Research into Civil War participants from New York should start with the excellent The Union Preserved: A Guide to Civil War Records in the New York State Archives, comp. By Daniel Lorello and ed. by Harold Holzer (Albany and New York: Fordham University Press and the New York State Archives Partnership Trust, 1999). This guide covers some material outside the state archives. There is a typescript index of Civil War participants from New York at the state archives, as well as an online database index at www.archives.nysed.gov/a/research/res_topics_mi_civilwar_dbintro.shtml. If the regiment is known, see Register of New York Regiments in the War of the Rebellion, 43 vols., issued as supplementary reports to the Annual Report of the state adjutant general for 1893–1905 (Albany, N.Y.: J. B. Lyon and others, 1894–1906). The annual reports are indexed in Richard A. Wilt, New York Soldiers in the Civil War…, 2 vols. (Bowie, Md.: Heritage Books, 1999). A Record of Commissioned Officers, Non-Commissioned Officers and Privates...in Suppressing the Rebellion, 8 vols. (Albany, N.Y.: Comstock & Cassidy, 1864–68), and Registers...the War of the Rebellion (Albany, N.Y.: J. B. Lyon, 1894), not indexed by name, were compiled by the New York Adjutant General’s Office. Frederick Phisterer, comp., New York in the War of the Rebellion, 1861–1865, 6 vols. (Albany, N.Y.: J. B. Lyon, 1912), lists officers only.
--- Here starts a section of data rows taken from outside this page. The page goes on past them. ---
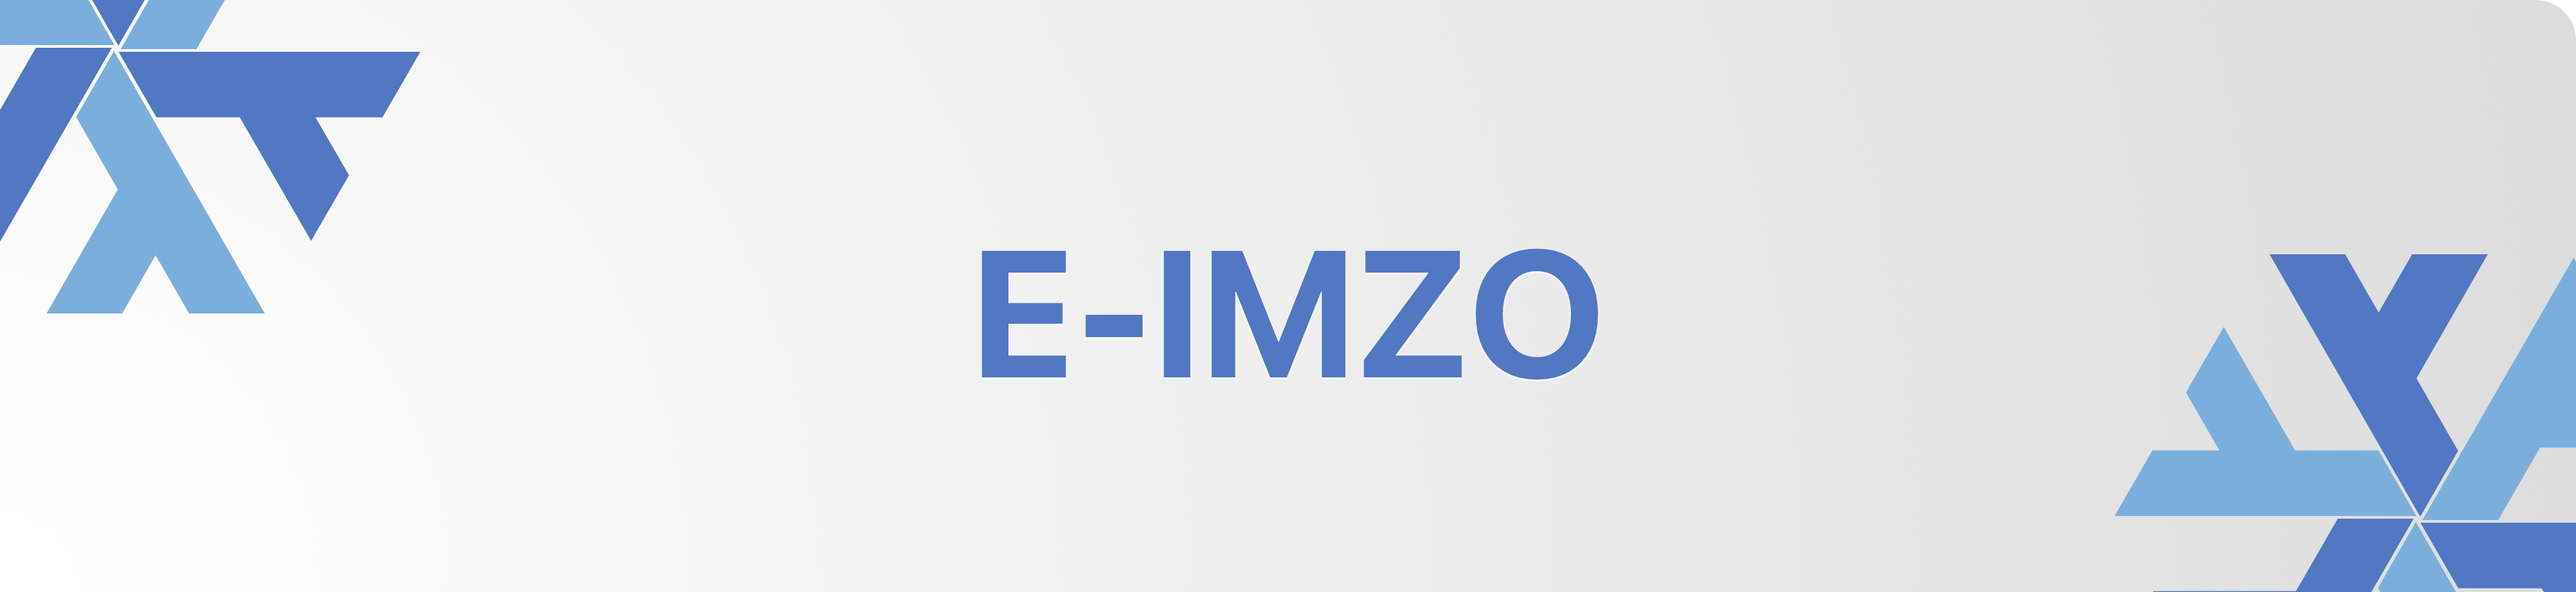
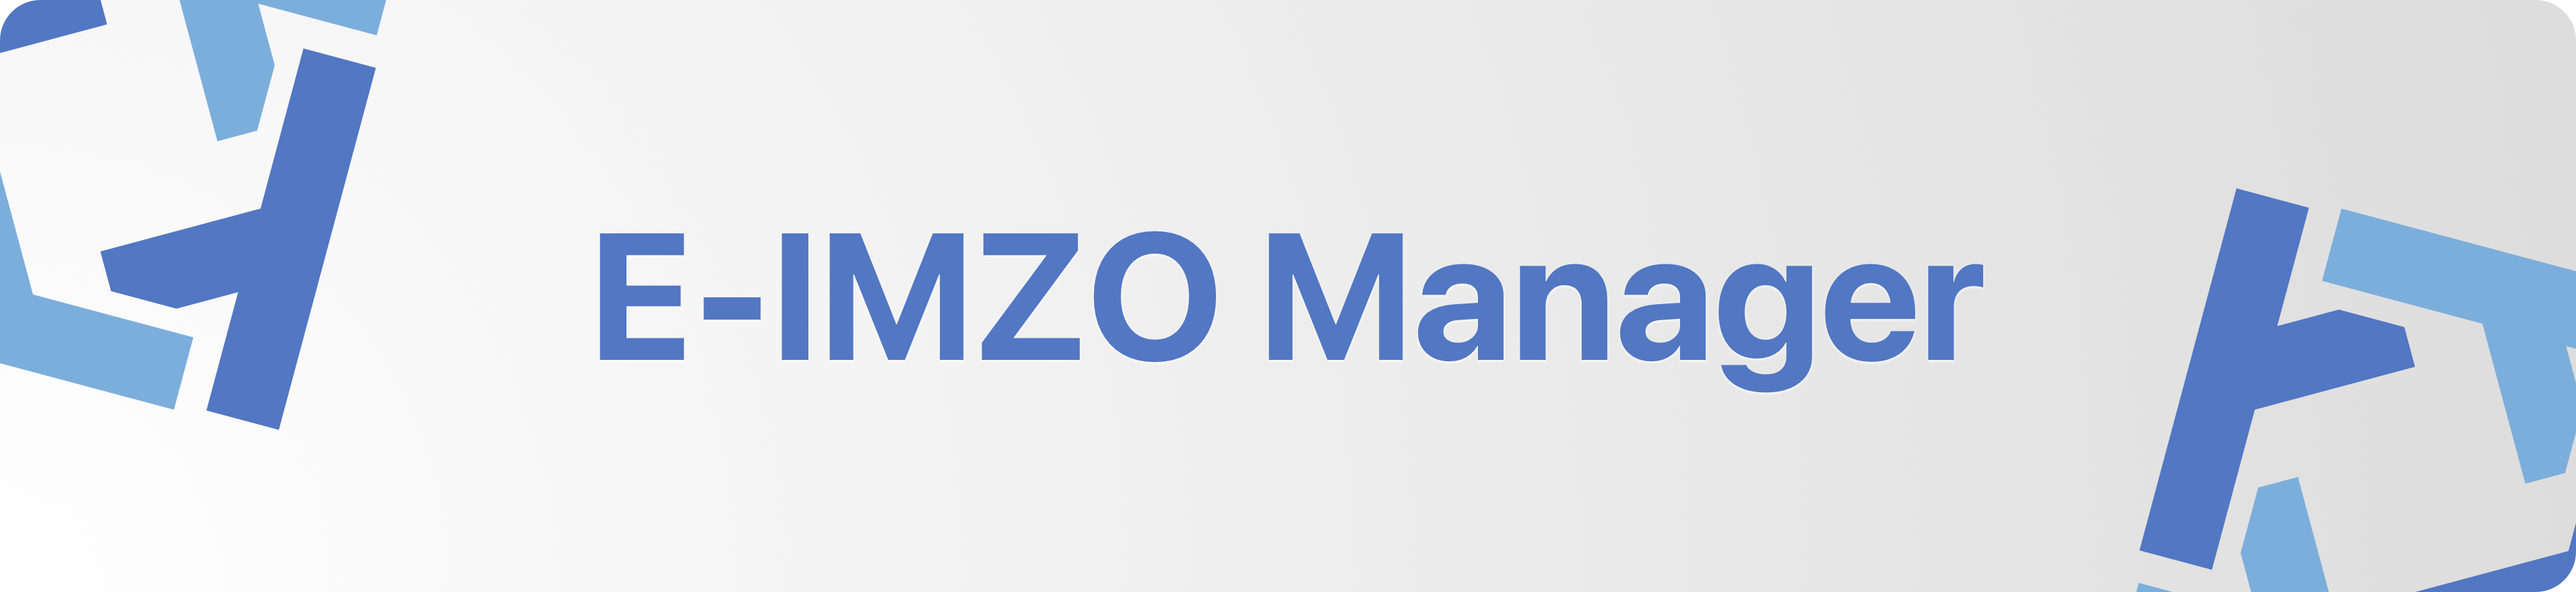
chore: re-structurizing files for readability

Changed region(s): [[0.2178, 0.3682, 0.778, 0.675], [0.8091, 0.3068, 1.0, 1.0], [0.0, 0.0, 0.1867, 0.7364]]

diff --git a/README.md b/README.md
@@ -1,40 +1,59 @@
+<p align="center">
+    <img src=".github/assets/header.png" alt="Xinux'es {E-IMZO Manager}">
+</p>
 
-<div align="center">
-  <h1>E-IMZO-Manager</h1>
-  <h3><a href="https://e-imzo.soliq.uz/">E-IMZO</a> for uzbek state web key signing.</h3>
+<p align="center">
+    <h3 align="center">E-IMZO Key Management Application written on Rust/GTK.</h3>
+</p>
 
+<p align="center">
+    <img align="center" src="https://img.shields.io/github/languages/top/xinux-org/e-imzo?style=flat&logo=nixos&logoColor=ffffff&labelColor=242424&color=242424" alt="Top Used Language">
+    <a href="https://github.com/xinux-org/e-imzo/actions/workflows/test.yml"><img align="center" src="https://img.shields.io/github/actions/workflow/status/uzinfocom-org/instances/test.yml?style=flat&logo=github&logoColor=ffffff&labelColor=242424&color=242424" alt="Test CI"></a>
+</p>
 
-  <img src="./data/resources/screenshots/select_mode.png" alt="drawing" width="450"/>
-</div>
+## About
 
-## Installation
-| Platform   | Command                                 |
-|------------|-----------------------------------------|
-| Coming soon to Flathub    | <a href="https://flathub.org/apps/details/uz.xinux.EIMZOManager"><img src="https://flathub.org/assets/badges/flathub-badge-en.png" width="150"/></a> |
+Since NixOS'es nixpkgs has e-imzo service available under the hood, there's no helper or managemental application for e-imzo's key management. We created that very key manager that will help users to easily add, remove and see more details about their key.
 
 ## Development
+
+This application has Linux-only dependencies that would require additional flags to run on MacOS with nix package manager.
+
 ```
-# do not run it inside nix-shell
+# Do not run it inside nix-shell!
 nix run github:xinux-org/e-imzo
 
+# Open interactive GTK Debugger
 export GTK_DEBUG=interactive
 
+# Initiate meson environment
 meson setup build
 meson compile -C build
 ./build/src/E-IMZO-Manager
 
-# generate translation words from /po/POTFILES.in
+# Generate translation words from /po/POTFILES.in
 xgettext --directory=.. --files-from=POTFILES.in --from-code=UTF-8 -kgettext -o translations.pot
 ```
 
-## Deploy
-To deploy the app, head to [Flatpak.md](Flatpak.md)
+## Building
 
+Building this app requires Linux hosts only. If you are going to only try or use this application, simply run:
+
+```bash
+# Call the flake via nix
+nix run github:xinux-org/e-imzo
+```
+
+However, if you were planning to tweak this application or hack, follow the [development](#development) section of this document for more, it includes build steps for development environment.
+
+## Installation
+
+_WIP_
 
 ## License
 
-This project is licensed under the CC-BY-4.0 license due to stricted use of [Soliq.uz](https://soliq.uz)'es policy - see the [LICENSE](LICENSE) file for details.
+This project is licensed under the CC-BY-4.0 for text documents at [archive](.github/archive) license due to stricted use of [Soliq.uz](https://soliq.uz)'es policy and AGPL for the manager - see the [LICENSE-CCBY](LICENSE-CCBY) and [LICENSE-AGPL](LICENSE-AGPL) files for details.
 
 <p align="center">
-    <img src="./.github/assets/footer.png" alt="Xinux'es {E-IMZO}">
+    <img src="./.github/assets/footer.png" alt="Xinux'es {E-IMZO Manager}">
 </p>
The National Archives—Northeast Region and the state library have the microfilm index of compiled service records of New York volunteer soldiers in the Union army. The state archives has much material on the Civil War, including town clerk’s registers, which often show the soldier’s full name, full date and place of birth, and names of parents, including mother’s maiden name. Civil War soldiers and deaths of officers and enlisted men were also noted in the population schedules of the 1865 state census, and veterans or their widows were listed in a special 1890 census (see [[New York Census Records]).
FamilySearch.org has a variety of collections available for free online:
Richard H. Saldaña, Index to the New York Spanish-American War Veterans, 1898, 2 vols. (North Salt Lake City, Utah: AISI Publishers, 1987) is a reprint with an index of the original three-volume report issued by the state adjutant general in 1900, arranged by regiment. In addition, a card file of New York participants in this war should also be checked at the state archives, which also has World War I card files of New York state servicemen and navy nurses. Cards of the “old men,” fourth draft registration for World War II for the five New York City boroughs arranged alphabetically are at the National Archives—Northeast Region (see Leslie Corn, “World War II Fourth Registration Draft Cards: A Newly-Released 20th-Century Resource for 19th-Century Research,” The NYG&B Newsletter, 13 : 5-9).